Champions of the Foundation

Meet Thomas

Condition: Choroideremia

  • Loves Art, Drawing and writing poems
  • Interested in Astronomy, Physics & Engineering
  • Passionate to inspire others with a visual impairment

Being an aspiring artist and going blind aren’t compatible, but it’s what Thomas lives with, still hoping as much as possible, to continue his art, help others in similar circumstances, and be an inspiration, nonetheless. Thomas says home life in his early years was dark in multiple ways. In school, teachers would see his sad drawings and he says they’d send him to a counselor. Those feelings coupled with severe bullying through middle school, high school, and even college, along with his deteriorating eyesight, made for several traumatic years.

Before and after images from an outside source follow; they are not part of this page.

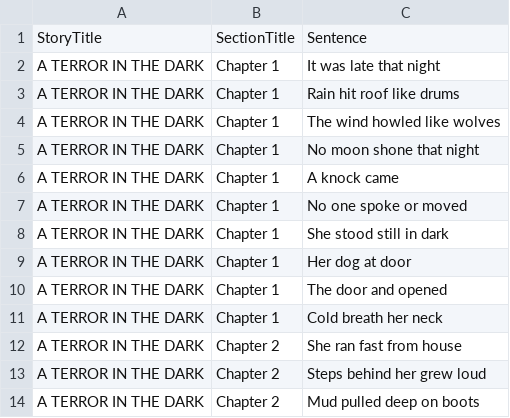
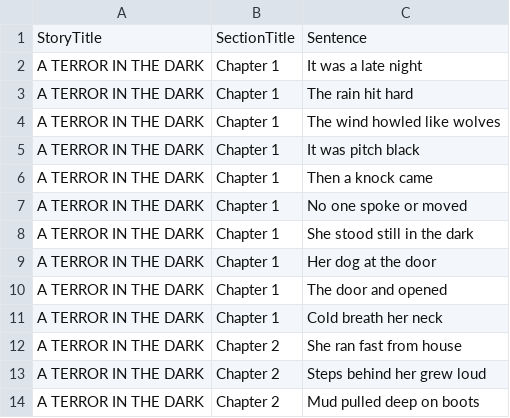
Before and after one commit to dluminsa/SEL, a CSV file: A_TERROR_IN_THE_DARK_FULL.csv, drawn as a sheet; only a part is shown.

Commit message:
Update A_TERROR_IN_THE_DARK_FULL.csv

```diff
--- a/A_TERROR_IN_THE_DARK_FULL.csv
+++ b/A_TERROR_IN_THE_DARK_FULL.csv
@@ -1,10 +1,10 @@
 StoryTitle,SectionTitle,Sentence
-A TERROR IN THE DARK,Chapter 1,It was late that night
-A TERROR IN THE DARK,Chapter 1,Rain hit roof like drums
+A TERROR IN THE DARK,Chapter 1,It was a late night
+A TERROR IN THE DARK,Chapter 1,The rain hit hard
 A TERROR IN THE DARK,Chapter 1,The wind howled like wolves
-A TERROR IN THE DARK,Chapter 1,No moon shone that night
-A TERROR IN THE DARK,Chapter 1,A knock came
+A TERROR IN THE DARK,Chapter 1,It was pitch black
+A TERROR IN THE DARK,Chapter 1,Then a knock came
 A TERROR IN THE DARK,Chapter 1,No one spoke or moved
-A TERROR IN THE DARK,Chapter 1,She stood still in dark
-A TERROR IN THE DARK,Chapter 1,Her dog at door
+A TERROR IN THE DARK,Chapter 1,She stood still in the dark
+A TERROR IN THE DARK,Chapter 1,Her dog at the door
 A TERROR IN THE DARK,Chapter 1,The door and opened
```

Thomas was 24 when he heard the official diagnosis that he was going blind, though he was born with it and always had symptoms including night blindness and narrow field of view. A retinal specialist in L.A. who told Thomas he had Choroideremia, a degenerative disease that had destroyed 95-percent of his retinal cells. He writes, “the tears on my brother’s face exposed to me the fact that I couldn’t even cry. I felt so low on the way home.”

Choroideremia is a degenerative disease where the retina no longer holds down the macula and it begins to peel away, resulting in ultimate blindness. The rate of vision loss is different for each person.

Still, Thomas is determined not to let his past define his future. He’s continuing his art as best he can and hopes to finish his college degree in graphic arts. He also continues to write poetry to express the feelings that run deep. He hopes his story will reach others who’ve been through similar experiences, and will inspire them to keep moving forward, no matter the obstacles they face.

What I want you to know about interacting with someone with a Choroideremia:

  • In my opinion, genuine kindness is always the way to go
  • Offer help and support in courteous ways because it is our human duty to uplift others
  • Remember emotions and self-image are involved and don’t take offense if someone is determined to grasp at independence
  • Provide people who have any medical condition different opportunities to pursue a fulfilling life. Give them the chance to flex their skills and hone their talents

Why Thomas is thankful for the Courageous Faces Foundation:

Rather than struggle alone, Thomas says the Courageous Faces Foundation has reached out and introduced him to friends and experiences he never would have had otherwise. He’s thrilled the Foundation provided him with a Wacom media tablet that allows him to draw and use visual tools.

He’s also thankful that the leadership and the team at the Foundation keeps in touch in a genuine way, always aware of his needs. He writes that the Foundation, “fosters potential betterment in the lives of many. And I’m grateful to have met them.”

 

My Gallery